:: What to produce ::
Return all of the data exactly as given.

Content starts

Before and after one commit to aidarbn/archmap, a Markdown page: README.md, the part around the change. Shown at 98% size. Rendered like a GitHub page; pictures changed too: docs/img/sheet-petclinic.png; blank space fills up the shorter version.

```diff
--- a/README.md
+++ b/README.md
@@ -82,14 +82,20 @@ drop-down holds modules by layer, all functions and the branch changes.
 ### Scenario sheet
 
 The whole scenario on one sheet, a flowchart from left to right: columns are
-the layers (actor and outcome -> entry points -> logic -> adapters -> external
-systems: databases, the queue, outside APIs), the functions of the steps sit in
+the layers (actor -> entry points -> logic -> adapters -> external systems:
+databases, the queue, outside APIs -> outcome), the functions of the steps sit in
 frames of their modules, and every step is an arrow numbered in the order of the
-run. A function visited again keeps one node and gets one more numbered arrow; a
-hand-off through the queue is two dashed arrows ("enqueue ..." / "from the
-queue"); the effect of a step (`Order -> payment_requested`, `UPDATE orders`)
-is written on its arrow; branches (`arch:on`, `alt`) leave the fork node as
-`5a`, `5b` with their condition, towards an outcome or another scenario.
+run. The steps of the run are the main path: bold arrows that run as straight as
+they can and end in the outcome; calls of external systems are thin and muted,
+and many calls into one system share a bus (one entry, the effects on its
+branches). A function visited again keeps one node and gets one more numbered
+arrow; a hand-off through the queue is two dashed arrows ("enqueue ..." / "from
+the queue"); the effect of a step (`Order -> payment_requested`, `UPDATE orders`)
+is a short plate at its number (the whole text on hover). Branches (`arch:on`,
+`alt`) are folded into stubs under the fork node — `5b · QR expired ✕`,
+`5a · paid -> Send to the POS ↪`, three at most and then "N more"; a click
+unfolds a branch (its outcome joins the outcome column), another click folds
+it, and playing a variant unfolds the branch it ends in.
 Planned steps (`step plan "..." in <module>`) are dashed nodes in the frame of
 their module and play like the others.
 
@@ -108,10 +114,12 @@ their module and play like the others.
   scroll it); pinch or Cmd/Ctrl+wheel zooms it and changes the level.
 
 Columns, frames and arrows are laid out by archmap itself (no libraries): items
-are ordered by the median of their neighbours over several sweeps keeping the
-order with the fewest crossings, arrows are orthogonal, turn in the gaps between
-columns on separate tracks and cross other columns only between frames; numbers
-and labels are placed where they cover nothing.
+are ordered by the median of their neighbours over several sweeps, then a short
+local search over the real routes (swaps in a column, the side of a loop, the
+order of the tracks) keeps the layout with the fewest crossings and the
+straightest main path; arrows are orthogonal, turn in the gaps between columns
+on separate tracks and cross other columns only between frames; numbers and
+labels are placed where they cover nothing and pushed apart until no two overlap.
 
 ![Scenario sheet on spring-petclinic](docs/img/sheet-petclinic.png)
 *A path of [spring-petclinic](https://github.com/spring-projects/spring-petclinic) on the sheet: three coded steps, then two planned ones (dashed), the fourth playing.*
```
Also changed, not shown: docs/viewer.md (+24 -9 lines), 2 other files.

Content ends

:: Exercise response ::
Before and after one commit to aidarbn/archmap, a Markdown page: README.md, the part around the change. Shown at 98% size. Rendered like a GitHub page; pictures changed too: docs/img/sheet-petclinic.png; blank space fills up the shorter version.

```diff
--- a/README.md
+++ b/README.md
@@ -82,14 +82,20 @@ drop-down holds modules by layer, all functions and the branch changes.
 ### Scenario sheet
 
 The whole scenario on one sheet, a flowchart from left to right: columns are
-the layers (actor and outcome -> entry points -> logic -> adapters -> external
-systems: databases, the queue, outside APIs), the functions of the steps sit in
+the layers (actor -> entry points -> logic -> adapters -> external systems:
+databases, the queue, outside APIs -> outcome), the functions of the steps sit in
 frames of their modules, and every step is an arrow numbered in the order of the
-run. A function visited again keeps one node and gets one more numbered arrow; a
-hand-off through the queue is two dashed arrows ("enqueue ..." / "from the
-queue"); the effect of a step (`Order -> payment_requested`, `UPDATE orders`)
-is written on its arrow; branches (`arch:on`, `alt`) leave the fork node as
-`5a`, `5b` with their condition, towards an outcome or another scenario.
+run. The steps of the run are the main path: bold arrows that run as straight as
+they can and end in the outcome; calls of external systems are thin and muted,
+and many calls into one system share a bus (one entry, the effects on its
+branches). A function visited again keeps one node and gets one more numbered
+arrow; a hand-off through the queue is two dashed arrows ("enqueue ..." / "from
+the queue"); the effect of a step (`Order -> payment_requested`, `UPDATE orders`)
+is a short plate at its number (the whole text on hover). Branches (`arch:on`,
+`alt`) are folded into stubs under the fork node — `5b · QR expired ✕`,
+`5a · paid -> Send to the POS ↪`, three at most and then "N more"; a click
+unfolds a branch (its outcome joins the outcome column), another click folds
+it, and playing a variant unfolds the branch it ends in.
 Planned steps (`step plan "..." in <module>`) are dashed nodes in the frame of
 their module and play like the others.
 
@@ -108,10 +114,12 @@ their module and play like the others.
   scroll it); pinch or Cmd/Ctrl+wheel zooms it and changes the level.
 
 Columns, frames and arrows are laid out by archmap itself (no libraries): items
-are ordered by the median of their neighbours over several sweeps keeping the
-order with the fewest crossings, arrows are orthogonal, turn in the gaps between
-columns on separate tracks and cross other columns only between frames; numbers
-and labels are placed where they cover nothing.
+are ordered by the median of their neighbours over several sweeps, then a short
+local search over the real routes (swaps in a column, the side of a loop, the
+order of the tracks) keeps the layout with the fewest crossings and the
+straightest main path; arrows are orthogonal, turn in the gaps between columns
+on separate tracks and cross other columns only between frames; numbers and
+labels are placed where they cover nothing and pushed apart until no two overlap.
 
 ![Scenario sheet on spring-petclinic](docs/img/sheet-petclinic.png)
 *A path of [spring-petclinic](https://github.com/spring-projects/spring-petclinic) on the sheet: three coded steps, then two planned ones (dashed), the fourth playing.*
```
Also changed, not shown: docs/viewer.md (+24 -9 lines), 2 other files.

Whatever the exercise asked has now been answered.